What is junk mail?
Junk mail, aka unsolicited mail or direct mail, consists of all the credit card offers, catalogs, flyers, coupons, and other mailings that you didn’t ask for and don’t want.
Why should I care about junk mail?
Junk mail comes at a huge cost to our quality of life. Sorting, reading, and recycling junk mail takes time away from your daily activities. Senders of junk mail endanger your privacy by sharing your name, address, and purchasing habits with marketers. Junk mail fills your mailbox with credit card offers and other mailings that could put your identity at risk if in the wrong hands. Junk mail also results in clutter, yet another blow against a simpler, less wasteful life. An estimated 100 million trees are cut down each year for the production of junk mail, with almost 130 billion pieces of junk mail sent by the USPS in 2021. We have the power to reverse all of these negative impacts by simply choosing to receive only the mail we want.
Junk Mail Facts
While digital marketing has no doubt exploded in recent decades, printed direct mail still accounts for billions spent in marketing dollars in the US. Here are some facts and statistics about the prevalence of printed direct mail in marketing today:
- In 2021, the United States Postal Service mailed 128.9 billion pieces of direct mail.
- The USPS has made billions of dollars off its direct marketing services: In 2021 alone the USPS made almost $15 billion of revenue in Marketing Mail alone.
- Junk mail is truly unwanted: In 2017, only 2.9% of prospective customers (i.e., those who had not yet purchased anything from the direct mailer) responded to direct mail sent via USPS.
Support legislation to reduce junk mail and other unwanted solicitation
Many states are considering legislation to create “do not mail” registries similar to the current “do not call” lists.

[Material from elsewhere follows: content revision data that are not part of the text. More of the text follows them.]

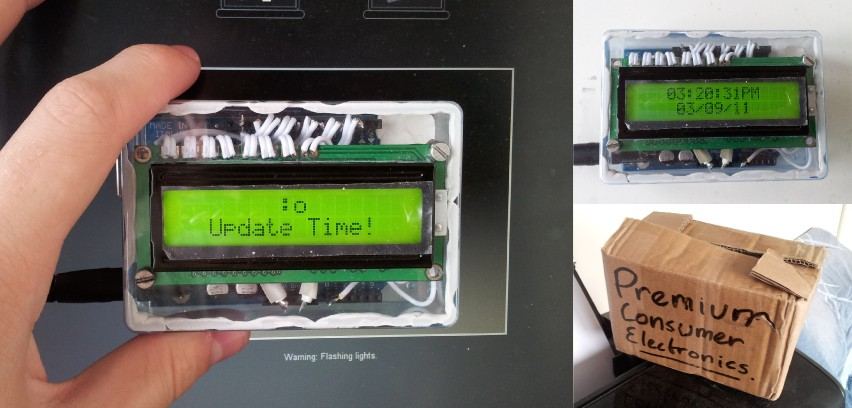
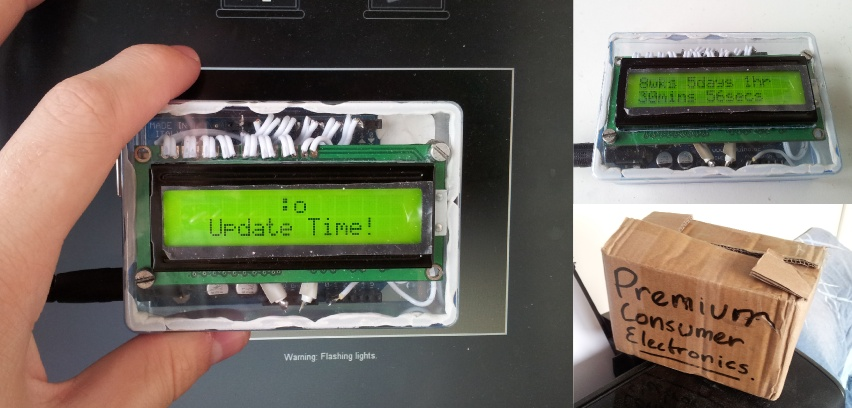
Partial draft.

Changed region(s): [[0.6714, 0.0588, 1.0, 0.5]]

diff --git a/README.rst b/README.rst
@@ -1,8 +1,47 @@
 Clockie
 =======
 
-.. image:: https://raw.github.com/mossblaser/Clockie/master/images/moneyshot.jpg
+Clockie is a really simple clock I made for Ann-Marie (my girlfriend) when she
+moved away for her master's degree. It is based on an Arduino and a simple LCD
+character display and features a countdown until we next meet (d'awwwww).  The
+time (and the date of our next meeting) is set by holding it up to a web page
+which literally flashes the time at a light sensor on the back of the clock.
 
-Clockie is a really simple clock I made for my girlfriend when she moved away
-for her master's degree. It is based on an Arduino and a simple character
-display and features a countdown until we next meet (d'awwwww).
+.. figure:: https://raw.github.com/mossblaser/Clockie/master/images/moneyshot.jpg
+	
+	Clockie being set (left), showing the countdown (top right) and its
+	presentation gift-box (bottom right).
+
+Why?
+----
+
+When I designed Clockie I was temporarily living in Sheffield for my summer job
+at ARM and so only had a handful of components available. In particular, I
+didn't have a real-time clock or anything for building an efficient
+battery-powered device. As a result Clockie forgets the time every time its
+unplugged and must be set again. Without any buttons to hand and
+motivated further by my dislike of every button-based digital clock setting
+interface I've ever used, I decided on using a computer to set the time.
+
+Unfortunately, Ann-Marie is a Windows user and I didn't fancy writing and
+testing a piece of software for communicating with the clock over USB for a
+platform I don't use. Also, who wants to find a USB cable lying about just to
+set your clock? Inspired by the blinding glow of opening a white terminal window
+in a dark room late at night I realised I could use a web page and a light
+sensor to interface with the computer.
+
+Building Hardware
+-----------------
+
+Clockie is made out of:
+
+* An Arduino I had lying around (funnily enough this board was very first
+  microcontroller I ever bought).
+* A super-cheap green HD44780-compatible LCD display off ebay (because
+  Ann-Marie's favourite colour is green...).
+* An LDR (light-dependant resistor, not long distance relationship...)
+* A random plastic case I had lying around
+
+.. figure:: https://raw.github.com/mossblaser/Clockie/master/images/case.jpg
+	
+	Making the case.
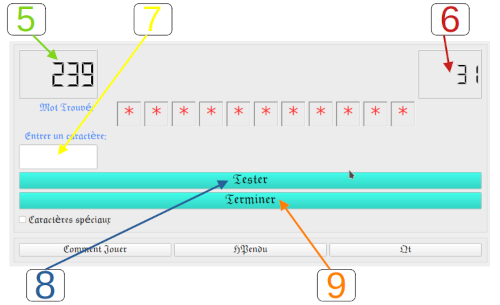
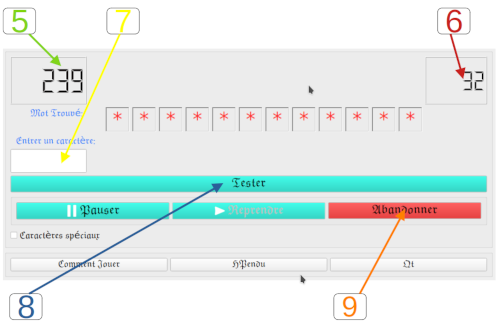
ajout d'un SLOT qui s'active quand le joueur abandonne

diff --git a/src/HPenduPropos.cpp b/src/HPenduPropos.cpp
@@ -65,10 +65,12 @@ void HPenduPropos::propos_allocationWidget()
     m_imageLogoHPendu = new QLabel;
     m_imageLogoCarotte = new QLabel;
     m_titreJeu = new QLabel("HPENDU");
-    m_labelInfo = new QLabel("HPendu est totalement gratuit");
+    m_labelInfo = new QLabel("HPendu est totalement gratuit.<br/>"
+                             "Le code source est disponible sur le github à l'adresse:<br/>"
+                             "<b>https://github.com/Herra-Dev/GamePendu</b>");
     m_labelFaireDon = new QLabel("Faire un don: ");
-    m_labelDon1 = new QLabel("<b>**</b> Vous pouvez contribuer à l'amélioration du jeu:<br>- En nous reportant les <b>bugs</b> que vous rencontrez<br>"
-                             "- En nous donnant des <b>idées d'amélioration</b><br>"
+    m_labelDon1 = new QLabel("<b>**</b> Vous pouvez contribuer à l'amélioration du jeu:<br/>- En nous reportant les <b>bugs</b> que vous rencontrez<br/>"
+                             "- En nous donnant des <b>idées d'amélioration</b><br/>"
                              "par email: ");
     m_labelEmail = new QLabel("<b>irdnarheriniaina@gmail.com</b>");
     m_labelDon2 = new QLabel("<b>**</b> Vous pouvez également montrer votre gratitude envers le développeur via airtel money: <b>+261331943883</b><br>"

diff --git a/src/HPenduFenetre.cpp b/src/HPenduFenetre.cpp
@@ -147,6 +147,7 @@ QObject::connect(m_quitter, SIGNAL(clicked(bool)), qApp, SLOT(quit()));
 QObject::connect(m_checkCarSpeciaux, SIGNAL(stateChanged(int)), this, SLOT(slot_afficherCarSpeciaux(int)));
 QObject::connect(m_tester, SIGNAL(clicked(bool)), this, SLOT(slot_testerCaractereEntre()));
 QObject::connect(m_terminer, SIGNAL(clicked(bool)), this, SLOT(slot_activerOptionTerminer()));
+QObject::connect(m_terminer, SIGNAL(clicked(bool)), this, SLOT(slot_abandonnerMessage()));
 QObject::connect(m_pauser, SIGNAL(clicked(bool)), this, SLOT(slot_pauserJeu()));
 QObject::connect(m_reprendre, SIGNAL(clicked(bool)), this, SLOT(slot_reprendreJeu()));
 }
@@ -987,4 +988,15 @@ void HPenduFenetre::slot_reprendreJeu()
     m_reprendre->setEnabled(false);
 
     m_timer->start();
+}
+
+/*************************************************************/
+/**
+ * @brief HPenduFenetre::slot_abandonnerMessage
+ *
+ * quand le joueur abandonne, on montre le mot mystere au joueur
+ */
+void HPenduFenetre::slot_abandonnerMessage()
+{
+    QMessageBox::information(this, "Information", "le mot mystère est: <b>" + m_pendu->get_m_motPioche() + "</b> !!!");
 }

diff --git a/include/HPenduFenetre.h b/include/HPenduFenetre.h
@@ -193,6 +193,7 @@ public slots:
     void slot_afficherAProposQt();
     void slot_pauserJeu();
     void slot_reprendreJeu();
+    void slot_abandonnerMessage();
 };
 
 #endif // HPENDUFENETRE_H
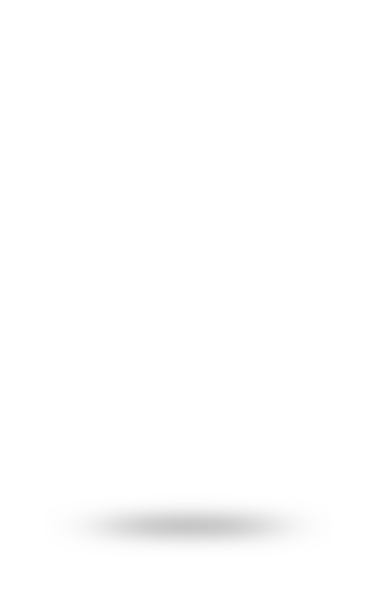
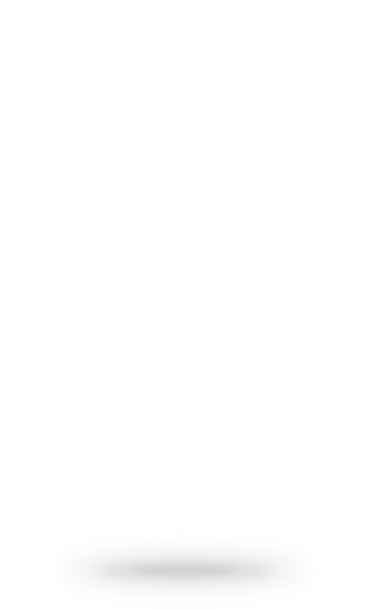
added stars and ie fix

Changed region(s): [[0.2918, 0.841, 0.7294, 0.9656]]

diff --git a/css/bootstrap.css b/css/bootstrap.css
@@ -3966,10 +3966,14 @@ body {
   padding-bottom: 200px;
 }
 .gradient {
+  background: #c51b1b; 
[1 lines of base64/hex data omitted]
   background-repeat: repeat-x;
   background-image: -webkit-linear-gradient(-30deg, #f7a600, #c51b1b);
   background-image: -o-linear-gradient(-30deg, #f7a600, #c51b1b);
+  background: -ms-linear-gradient(-30deg,  #c51b1b 0%,#f7a600 100%); /* IE10+ */
   background-image: linear-gradient(-30deg, #f7a600, #c51b1b);
+  filter: progid:DXImageTransform.Microsoft.gradient( startColorstr='#c51b1b', endColorstr='#f7a600',GradientType=1 ); /* IE6-8 fallback on horizontal gradient */
   position: fixed;
   top: 0;
   left: 0;
@@ -4070,7 +4074,7 @@ body {
   animation-delay: 1.8s;
 }
 .main {
-  padding-bottom:100px: 
+  padding-bottom:200px;
 }
 textarea.error,
 input.error {
@@ -4105,13 +4109,47 @@ input.error {
   animation-fill-mode: forwards;
 }
 .tree {
+    position: relative;
+    opacity: 0;
+    animation: fade-in-transform .2s steps(10, start) 2.2s;
+    -webkit-animation: fade-in-transform .2s steps(10, start) 2.2s;
+    -webkit-animation-fill-mode: forwards;
+    animation-fill-mode: forwards;
+    -webkit-animation-timing-function: ease-out; 
+    animation-timing-function: ease-out;
+}  
+
+@keyframes blink-star {
+  0% { opacity: 0; }
+  10%, 90% { opacity: 1; }
+  100% { opacity: 0; }
+}
+@-webkit-keyframes blink-star {
+  0% { opacity: 0; }
+  10%, 90% { opacity: 1; }
+  100% { opacity: 0; }
+}
+
+.tree:before {
+  content: '';
+  background: url(/dist/images/tree-star.png) center center no-repeat;  
+  background-size: contain;
+  display: inline-block;
+  width: 100%;
+  height: 3em;
+  position: absolute;
+  top: 3em;
+  left: 0;
+  right: 0;
   opacity: 0;
-  animation: fade-in-transform 0.2s steps(10, start) .4s;
-  -webkit-animation: fade-in-transform 0.2s steps(10, start) .4s;
+  animation: blink-star 6s steps(15, start) infinite ;
+  -webkit-animation: blink-star 6s steps(15, start) infinite ;
   -webkit-animation-fill-mode: forwards;
   animation-fill-mode: forwards;
-  -webkit-animation-timing-function: ease-out;
-  animation-timing-function: ease-out;
+  @media (max-width: @screen-sm-max) {
+    height: 1em;
+    top: 1em;
+  }
 }
 .card-content {
   opacity: 0;

diff --git a/css/ie.css b/css/ie.css
@@ -17,3 +17,11 @@ body {
 .container {
 	z-index: 999999;
 }
+
+.tree img {
+	display: none;
+}
+
+.tree {
+	background: url(/dist/images/tree-ie.png);
+}

diff --git a/templates/page.tpl.php b/templates/page.tpl.php
@@ -18,6 +18,13 @@
       <script src="https://oss.maxcdn.com/html5shiv/3.7.2/html5shiv.min.js"></script>
       <script src="https://oss.maxcdn.com/respond/1.4.2/respond.min.js"></script>
     <![endif]-->
+    <!--[if gte IE 9]>
+    <style type="text/css">
+      .gradient {
+         filter: none;
+      }
+    </style>
+    <![endif]-->
   </head>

Find updates on proposed state “do not mail” registry bills.
Seattle, Washington, is the first US city to regulate the distribution of unwanted phone books. Residents and businesses can unsubscribe from phone books and distributors must honor these requests. Phone book distributors will pay the city 14 cents per book annually to cover the city’s costs for managing phone books, based on the product stewardship principle of holding manufacturers responsible for covering the costs to recycle their end-of-life products.
San Francisco, California, now requires that phone books can only be delivered to residents and businesses who wish to receive the phone books, and prohibits the common practice of dropping unsolicited phone books on every doorstep in the city.